Stored items:

***

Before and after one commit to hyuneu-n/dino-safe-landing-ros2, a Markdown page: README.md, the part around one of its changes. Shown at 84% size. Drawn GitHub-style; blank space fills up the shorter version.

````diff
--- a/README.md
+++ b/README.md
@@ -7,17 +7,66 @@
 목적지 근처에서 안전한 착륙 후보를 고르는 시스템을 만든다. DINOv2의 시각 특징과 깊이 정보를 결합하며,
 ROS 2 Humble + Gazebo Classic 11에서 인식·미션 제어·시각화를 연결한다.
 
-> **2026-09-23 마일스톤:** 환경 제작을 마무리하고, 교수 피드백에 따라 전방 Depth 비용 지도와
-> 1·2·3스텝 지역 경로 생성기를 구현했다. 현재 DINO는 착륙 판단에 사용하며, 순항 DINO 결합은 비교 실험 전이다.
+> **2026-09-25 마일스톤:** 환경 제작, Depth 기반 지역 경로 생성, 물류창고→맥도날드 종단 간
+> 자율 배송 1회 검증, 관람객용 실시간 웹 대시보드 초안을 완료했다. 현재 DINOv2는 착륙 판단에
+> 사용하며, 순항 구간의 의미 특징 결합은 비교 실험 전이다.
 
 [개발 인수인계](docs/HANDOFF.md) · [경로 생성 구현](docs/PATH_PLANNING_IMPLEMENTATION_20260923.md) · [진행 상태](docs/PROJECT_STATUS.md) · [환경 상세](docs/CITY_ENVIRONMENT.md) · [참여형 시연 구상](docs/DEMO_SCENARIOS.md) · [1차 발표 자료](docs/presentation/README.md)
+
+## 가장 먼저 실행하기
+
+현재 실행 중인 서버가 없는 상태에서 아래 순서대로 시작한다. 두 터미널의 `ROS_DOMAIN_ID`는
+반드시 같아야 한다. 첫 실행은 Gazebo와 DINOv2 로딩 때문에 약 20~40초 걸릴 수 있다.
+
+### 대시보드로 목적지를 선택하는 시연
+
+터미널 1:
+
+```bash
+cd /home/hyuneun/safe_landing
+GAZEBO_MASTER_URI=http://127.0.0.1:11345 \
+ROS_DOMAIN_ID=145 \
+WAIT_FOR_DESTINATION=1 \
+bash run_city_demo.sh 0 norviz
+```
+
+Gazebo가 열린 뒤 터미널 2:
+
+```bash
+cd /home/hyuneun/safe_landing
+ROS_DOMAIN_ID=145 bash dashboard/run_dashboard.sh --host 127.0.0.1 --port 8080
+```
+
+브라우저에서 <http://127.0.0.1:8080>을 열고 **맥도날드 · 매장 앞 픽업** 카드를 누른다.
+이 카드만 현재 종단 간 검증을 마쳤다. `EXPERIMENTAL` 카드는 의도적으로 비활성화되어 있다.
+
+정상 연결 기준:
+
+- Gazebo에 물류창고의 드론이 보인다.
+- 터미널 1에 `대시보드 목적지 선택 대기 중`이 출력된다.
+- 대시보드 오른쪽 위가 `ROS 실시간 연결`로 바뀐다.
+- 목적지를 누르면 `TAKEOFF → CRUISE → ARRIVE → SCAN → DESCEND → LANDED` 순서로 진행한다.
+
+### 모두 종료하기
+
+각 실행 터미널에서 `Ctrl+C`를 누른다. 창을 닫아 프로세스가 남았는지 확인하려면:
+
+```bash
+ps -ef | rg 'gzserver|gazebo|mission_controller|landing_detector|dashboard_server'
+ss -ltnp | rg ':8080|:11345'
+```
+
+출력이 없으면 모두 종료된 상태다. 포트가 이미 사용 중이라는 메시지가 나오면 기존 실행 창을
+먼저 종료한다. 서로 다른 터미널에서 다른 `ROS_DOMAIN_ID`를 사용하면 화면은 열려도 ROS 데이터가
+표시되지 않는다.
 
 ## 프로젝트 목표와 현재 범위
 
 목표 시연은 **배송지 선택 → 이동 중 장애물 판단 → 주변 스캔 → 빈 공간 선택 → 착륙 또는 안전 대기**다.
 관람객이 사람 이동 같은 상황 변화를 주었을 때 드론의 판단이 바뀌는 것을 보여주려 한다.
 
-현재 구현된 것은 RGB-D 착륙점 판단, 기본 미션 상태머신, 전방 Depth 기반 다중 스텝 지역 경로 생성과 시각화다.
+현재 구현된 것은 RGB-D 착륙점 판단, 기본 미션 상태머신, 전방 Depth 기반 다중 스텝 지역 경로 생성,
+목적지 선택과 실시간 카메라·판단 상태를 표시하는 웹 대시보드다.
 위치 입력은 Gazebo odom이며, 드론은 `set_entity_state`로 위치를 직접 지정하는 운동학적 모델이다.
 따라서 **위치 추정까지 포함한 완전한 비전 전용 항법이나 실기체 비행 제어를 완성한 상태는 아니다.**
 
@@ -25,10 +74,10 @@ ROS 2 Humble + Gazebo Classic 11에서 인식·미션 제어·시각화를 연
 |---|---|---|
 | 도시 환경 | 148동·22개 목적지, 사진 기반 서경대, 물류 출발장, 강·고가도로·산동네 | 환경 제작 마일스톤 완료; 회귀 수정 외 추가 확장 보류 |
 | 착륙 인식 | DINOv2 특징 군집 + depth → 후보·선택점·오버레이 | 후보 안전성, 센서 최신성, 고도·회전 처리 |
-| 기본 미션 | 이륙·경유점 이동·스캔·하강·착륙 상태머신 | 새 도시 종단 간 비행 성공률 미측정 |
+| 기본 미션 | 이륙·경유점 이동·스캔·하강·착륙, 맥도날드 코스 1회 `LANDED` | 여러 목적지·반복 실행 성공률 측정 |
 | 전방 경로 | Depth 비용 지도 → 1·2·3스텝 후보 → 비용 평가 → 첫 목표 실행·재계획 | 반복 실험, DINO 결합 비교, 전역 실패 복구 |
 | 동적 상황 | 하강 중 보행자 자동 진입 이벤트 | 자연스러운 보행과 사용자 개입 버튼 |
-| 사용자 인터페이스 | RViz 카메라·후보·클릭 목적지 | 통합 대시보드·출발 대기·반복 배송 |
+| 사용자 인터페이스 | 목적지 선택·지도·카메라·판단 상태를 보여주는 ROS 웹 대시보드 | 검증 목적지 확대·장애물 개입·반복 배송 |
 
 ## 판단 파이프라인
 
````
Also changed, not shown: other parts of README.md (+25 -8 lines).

***

• **DESCRIPTION OF THE TASK**
Copy out every line from the records that has the word "README".

• **PROBLEM SOLUTION**
Before and after one commit to hyuneu-n/dino-safe-landing-ros2, a Markdown page: README.md, the part around one of its changes. Shown at 84% size. Drawn GitHub-style; blank space fills up the shorter version.
--- a/README.md
+++ b/README.md
 [개발 인수인계](docs/HANDOFF.md) · [경로 생성 구현](docs/PATH_PLANNING_IMPLEMENTATION_20260923.md) · [진행 상태](docs/PROJECT_STATUS.md) · [환경 상세](docs/CITY_ENVIRONMENT.md) · [참여형 시연 구상](docs/DEMO_SCENARIOS.md) · [1차 발표 자료](docs/presentation/README.md)
Also changed, not shown: other parts of README.md (+25 -8 lines).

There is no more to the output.